Bio-Inspired Hyper-Redundant Robotic Arm Control with Hierarchical Deep Reinforcement Learning

In addition to performing sophisticated locomo-tion, robotic arms with hyper-redundant DOFs can more effectively circumvent obstacles and more robustly avoid me-chanical failure. Unfortunately, for such a hyper-redundant robotic arm, self-learning objective-driven behavior with con-ventional reinforcement learning algorithms proves to be quite challenging. This difficulty stems from extremely large state and action spaces that often render robust learning of value functions highly ineffective, consequently leading to insufficient policy exploration. This challenge is reminiscent of the so-called “Curse of Dimensionality” problem due to exponential explosion of states and actions that entail exponentially more data and computation. In this work, we draw the inspiration from how an octopus achieves extremely dexterous maneuverability that controls virtually infinite DOFs. In particular, for an octopus, unlike the centralized encephalization found in humans, its central brain doesn’t “mico-manage” and issue continuous signals to control each of its arms. Instead, each of these arms enjoys high degree of autonomy, i.e., they operate on their own volition, thus completely deviating from human’s centralized and brain-directly limb movement.

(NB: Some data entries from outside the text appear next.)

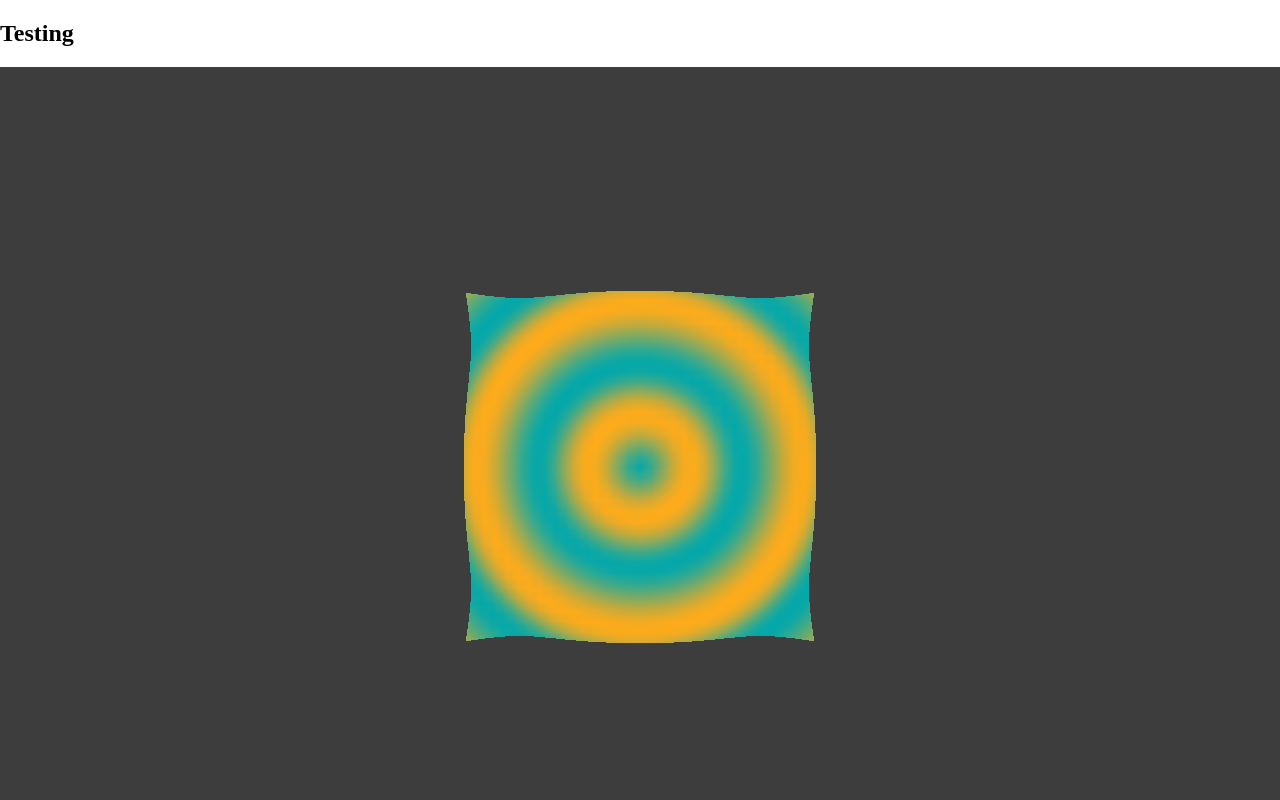
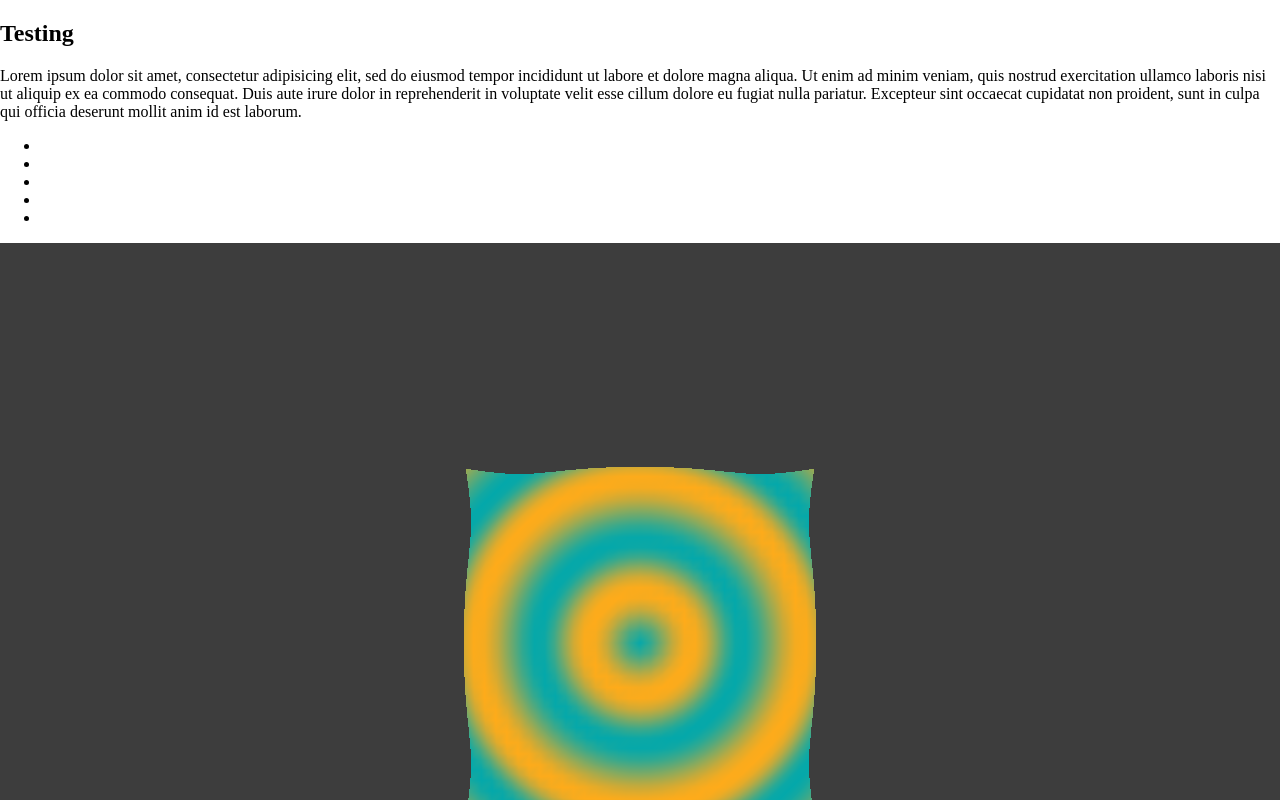
Before and after one commit to wesleydean/shaders, a plain HTML site: page index.html in a window 1280 px wide. Shown: the top 800 px of the page. Drawn offline with Linux system fonts and the light colour scheme.

Commit message:
3rd commit

```diff
--- a/index.html
+++ b/index.html
@@ -18,6 +18,22 @@
 
 <body>
   <h2>Testing</h2>
+  <p>Lorem ipsum dolor sit amet, consectetur adipisicing elit, sed do eiusmod
+  tempor incididunt ut labore et dolore magna aliqua. Ut enim ad minim veniam,
+  quis nostrud exercitation ullamco laboris nisi ut aliquip ex ea commodo
+  consequat. Duis aute irure dolor in reprehenderit in voluptate velit esse
+  cillum dolore eu fugiat nulla pariatur. Excepteur sint occaecat cupidatat non
+  proident, sunt in culpa qui officia deserunt mollit anim id est laborum.</p>
+  <div class="box">
+    <ul class="list" id="shopping">
+      <li></li>
+      <li></li>
+      <li></li>
+      <li></li>
+      <li></li>
+    </ul>
+  </div>
+  <p></p>
   <script src="lib/three.min.js"></script>
   <script src="lib/OrbitControls.js"></script>
   <script src="app.js"></script>
```
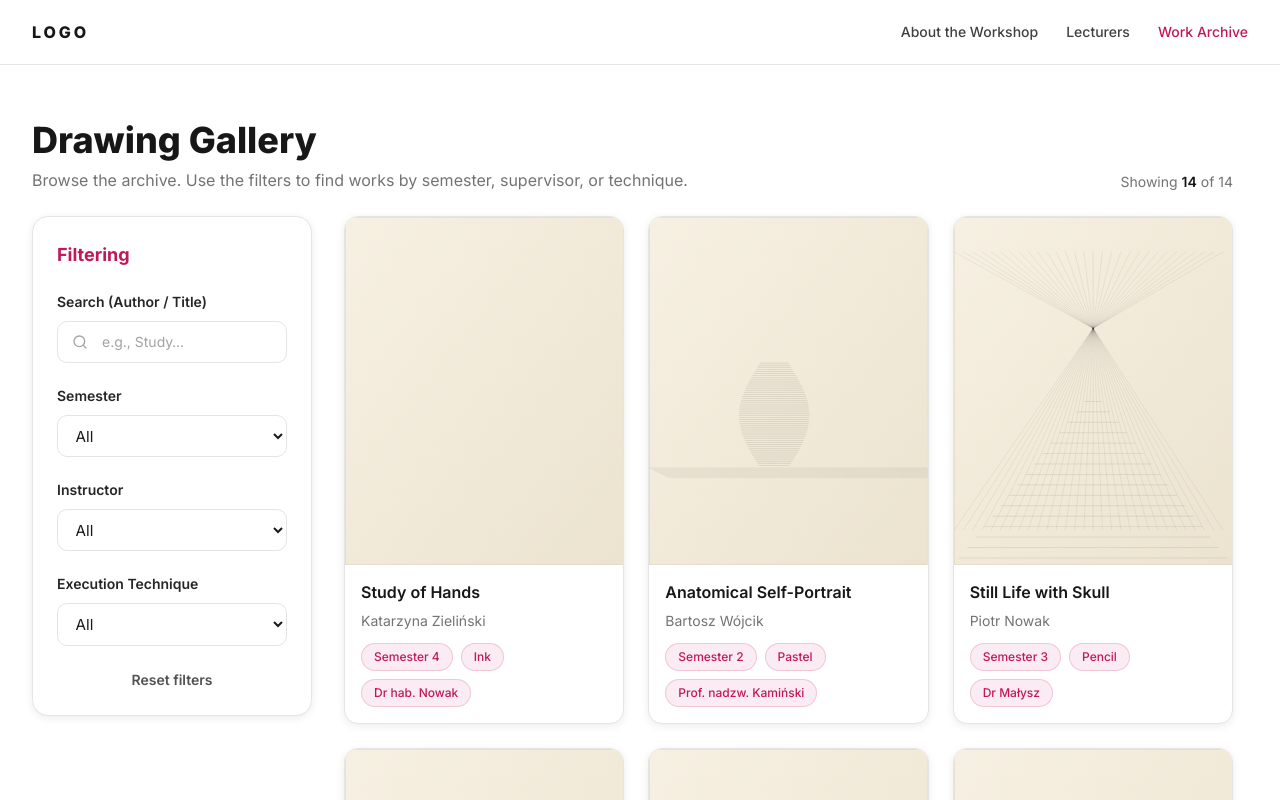
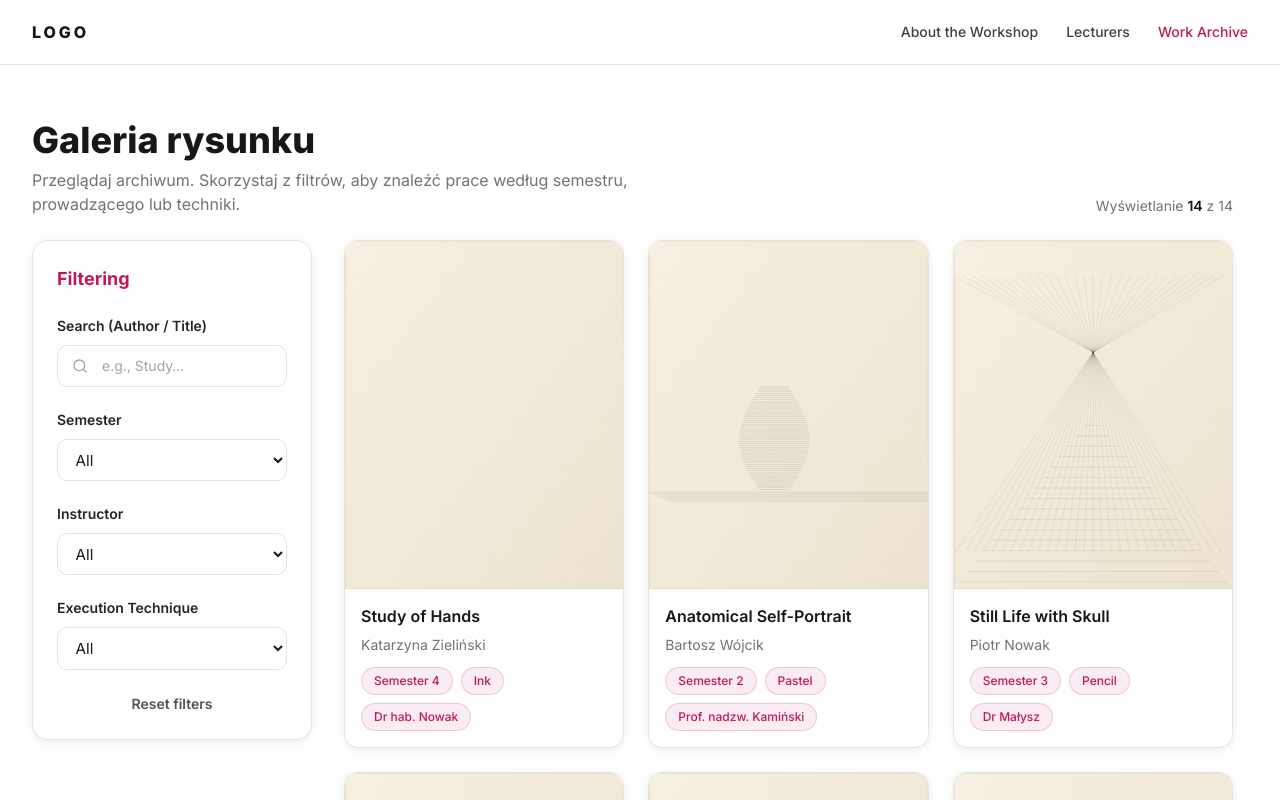
Before and after one commit to Teryss/WIT-Lab-2, a React (Vite) app: page /gallery in a window 1280 px wide. Shown: the top 800 px of the page. Built offline with nearby package versions, Linux system fonts and the light colour scheme.

Commit message:
translate GalleryPage.jsx
na polski ~I

```diff
--- a/src/pages/GalleryPage.jsx
+++ b/src/pages/GalleryPage.jsx
@@ -37,16 +37,16 @@ export default function GalleryPage() {
       <div className="flex items-end justify-between gap-4 flex-wrap">
         <div>
           <h1 className="text-3xl md:text-4xl font-extrabold text-neutral-900">
-            Drawing Gallery
+            Galeria rysunku
           </h1>
           <p className="mt-2 text-neutral-500 max-w-2xl">
-            Browse the archive. Use the filters to find works by semester,
-            supervisor, or technique.
+            Przeglądaj archiwum. Skorzystaj z filtrów, aby znaleźć prace według semestru,
+            prowadzącego lub techniki.
           </p>
         </div>
         <div className="text-sm text-neutral-500">
-          Showing <span className="font-semibold text-neutral-900">{filtered.length}</span>{' '}
-          of {DRAWINGS.length}
+          Wyświetlanie <span className="font-semibold text-neutral-900">{filtered.length}</span>{' '}
+          z {DRAWINGS.length}
         </div>
       </div>
 
@@ -56,7 +56,7 @@ export default function GalleryPage() {
           onClick={() => setDrawerOpen((v) => !v)}
           className="w-full inline-flex items-center justify-center gap-2 rounded-full border border-neutral-200 bg-white px-5 py-3 text-sm font-semibold text-neutral-800 shadow-soft"
         >
-          <Filter size={16} /> {drawerOpen ? 'Hide filters' : 'Show filters'}
+          <Filter size={16} /> {drawerOpen ? 'Ukryj filtry' : 'Pokaż filtry'}
         </button>
       </div>
 
```
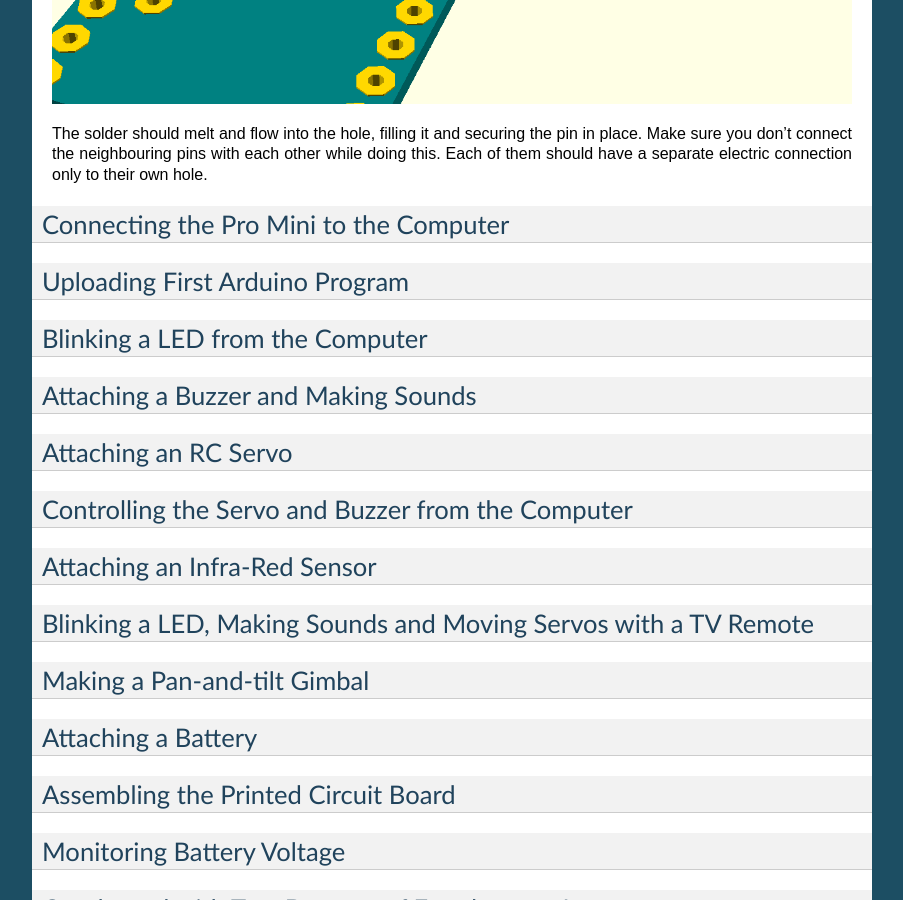
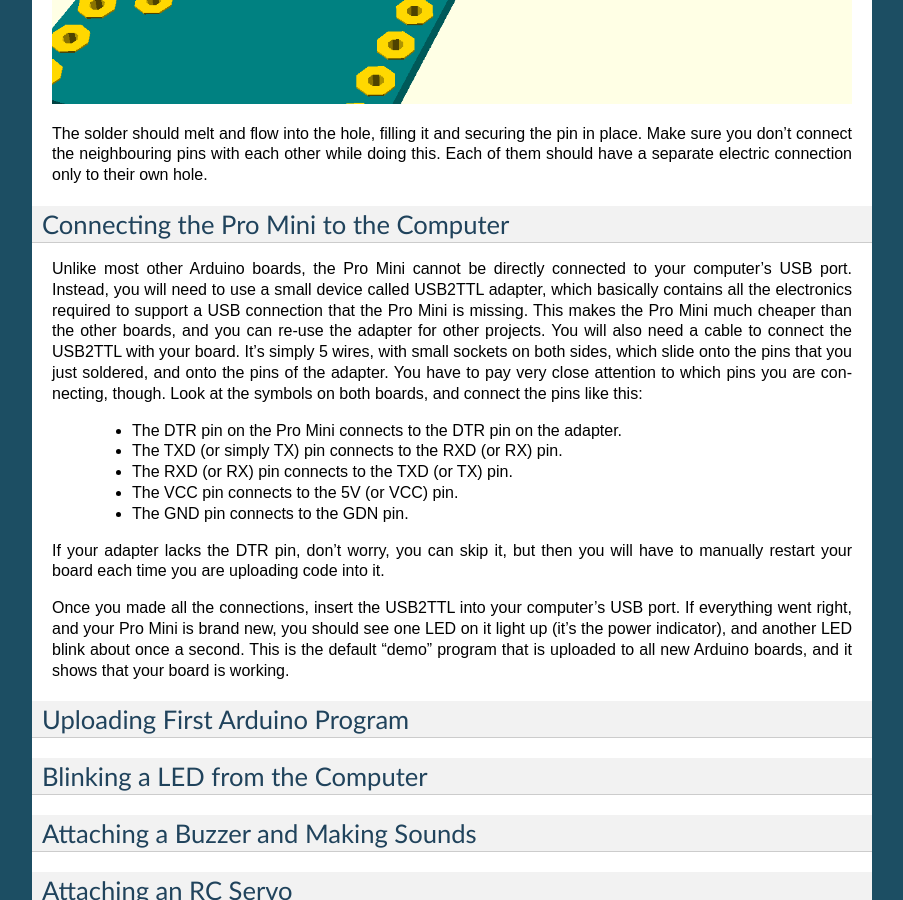
Before and after one commit to andrewsagio/tote, a Sphinx documentation site: the page built from doc/tutorial.rst, in a window 1280 px wide and 900 px high, scrolled down 1579 px. Shown: the whole window, without its empty margins (198-1101 px from the left). Built offline with Sphinx 7.4.7, drawn with Linux system fonts in a browser that asks for light colours; formulas are drawn with MathJax 3.

Commit message:
Connecting to a computer

```diff
--- a/doc/tutorial.rst
+++ b/doc/tutorial.rst
@@ -36,6 +36,33 @@
 
 Connecting the Pro Mini to the Computer
 =======================================
+
+Unlike most other Arduino boards, the Pro Mini cannot be directly connected to
+your computer's USB port. Instead, you will need to use a small device called
+USB2TTL adapter, which basically contains all the electronics required to
+support a USB connection that the Pro Mini is missing. This makes the Pro Mini
+much cheaper than the other boards, and you can re-use the adapter for other
+projects. You will also need a cable to connect the USB2TTL with your board.
+It's simply 5 wires, with small sockets on both sides, which slide onto the
+pins that you just soldered, and onto the pins of the adapter. You have to pay
+very close attention to which pins you are connecting, though. Look at the
+symbols on both boards, and connect the pins like this:
+
+ * The DTR pin on the Pro Mini connects to the DTR pin on the adapter.
+ * The TXD (or simply TX) pin connects to the RXD (or RX) pin.
+ * The RXD (or RX) pin connects to the TXD (or TX) pin.
+ * The VCC pin connects to the 5V (or VCC) pin.
+ * The GND pin connects to the GDN pin.
+
+If your adapter lacks the DTR pin, don't worry, you can skip it, but then you
+will have to manually restart your board each time you are uploading code into
+it.
+
+Once you made all the connections, insert the USB2TTL into your computer's USB
+port. If everything went right, and your Pro Mini is brand new, you should see
+one LED on it light up (it's the power indicator), and another LED blink about
+once a second. This is the default "demo" program that is uploaded to all new
+Arduino boards, and it shows that your board is working.
 
 
 Uploading First Arduino Program
```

As such, we devise and implement a layered learning algorithm that integrates global deep Q-learning and local Q-learning algorithms collaboratively to effectively control a robotic arm with huge DOFs. Specifically, we construct a global deep Q-network to learn a policy that generate local objectives over a global objective. Simultaneously, multiple local agents learn a local policy given each individual local objective. To illustrate the effectiveness of our layered learning scheme, we implemented a 24-DOF robotic arm that learns its control policy autonomously. We compare the learning performance of this hyper-redundant robotic arm with our new scheme against the conventional learning algorithm without hierarchical struc-ture. Our results have shown that, with the same amount of computational effort, our new scheme have significantly higher learning success rates and much better award convergence.